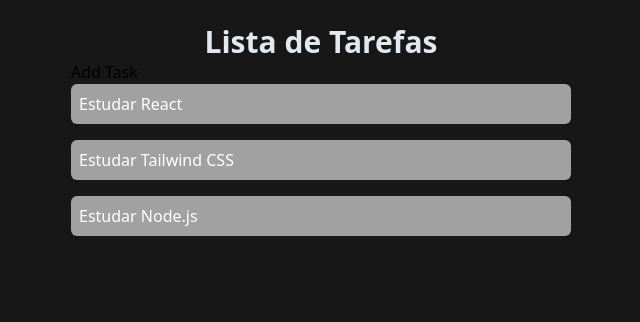
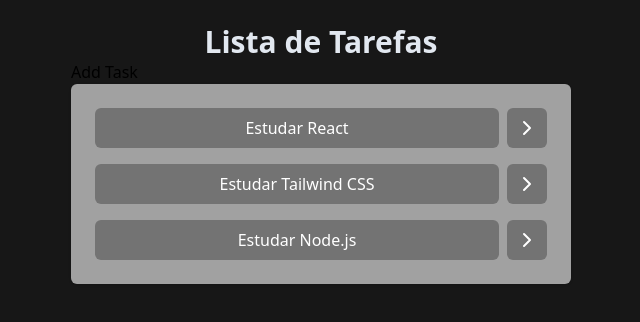
Before and after one commit to gabrielrech06/lista-tarefas, a React (Vite) app: page / in a window 1280 px wide. Shown: the top 322 px of the page, without its empty margins (319-959 px from the left). Built offline with nearby package versions, Linux system fonts and the light colour scheme.

Commit message:
Adicionando botão de detalhes

```diff
--- a/package.json
+++ b/package.json
@@ -11,6 +11,7 @@
   },
   "dependencies": {
     "@tailwindcss/vite": "^4.0.6",
+    "lucide-react": "^0.475.0",
     "react": "^19.0.0",
     "react-dom": "^19.0.0",
     "tailwindcss": "^4.0.6"
--- a/src/components/Tasks.jsx
+++ b/src/components/Tasks.jsx
@@ -1,8 +1,15 @@
+import { ChevronRightIcon } from "lucide-react";
+
 const Tasks = (props) => {
   return (
-    <ul className="space-y-4">
+    <ul className="space-y-4 p-6 bg-neutral-400 rounded-md shadow">
       {props.tasks.map((task) => (
-        <li key={task.id} className="bg-neutral-400 text-white p-2 rounded-md"> {task.title}</li>
+        <li key={task.id} className="flex gap-2">
+          <button className="bg-neutral-500 w-full text-white p-2 rounded-md">{task.title}</button>
+          <button className="bg-neutral-500 p-2 rounded-md text-white">
+            <ChevronRightIcon />
+          </button>
+        </li>
       ))}
     </ul>
   );
```
Also changed, not shown: 1 other file (tests, documents, lock files or other folders).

**AIM OF THE TASK:**
Quote the material word for word, dropping any images it holds.

**ANSWER:**
Before and after one commit to gabrielrech06/lista-tarefas, a React (Vite) app: page / in a window 1280 px wide. Shown: the top 322 px of the page, without its empty margins (319-959 px from the left). Built offline with nearby package versions, Linux system fonts and the light colour scheme.

Commit message:
Adicionando botão de detalhes

```diff
--- a/package.json
+++ b/package.json
@@ -11,6 +11,7 @@
   },
   "dependencies": {
     "@tailwindcss/vite": "^4.0.6",
+    "lucide-react": "^0.475.0",
     "react": "^19.0.0",
     "react-dom": "^19.0.0",
     "tailwindcss": "^4.0.6"
--- a/src/components/Tasks.jsx
+++ b/src/components/Tasks.jsx
@@ -1,8 +1,15 @@
+import { ChevronRightIcon } from "lucide-react";
+
 const Tasks = (props) => {
   return (
-    <ul className="space-y-4">
+    <ul className="space-y-4 p-6 bg-neutral-400 rounded-md shadow">
       {props.tasks.map((task) => (
-        <li key={task.id} className="bg-neutral-400 text-white p-2 rounded-md"> {task.title}</li>
+        <li key={task.id} className="flex gap-2">
+          <button className="bg-neutral-500 w-full text-white p-2 rounded-md">{task.title}</button>
+          <button className="bg-neutral-500 p-2 rounded-md text-white">
+            <ChevronRightIcon />
+          </button>
+        </li>
       ))}
     </ul>
   );
```
Also changed, not shown: 1 other file (tests, documents, lock files or other folders).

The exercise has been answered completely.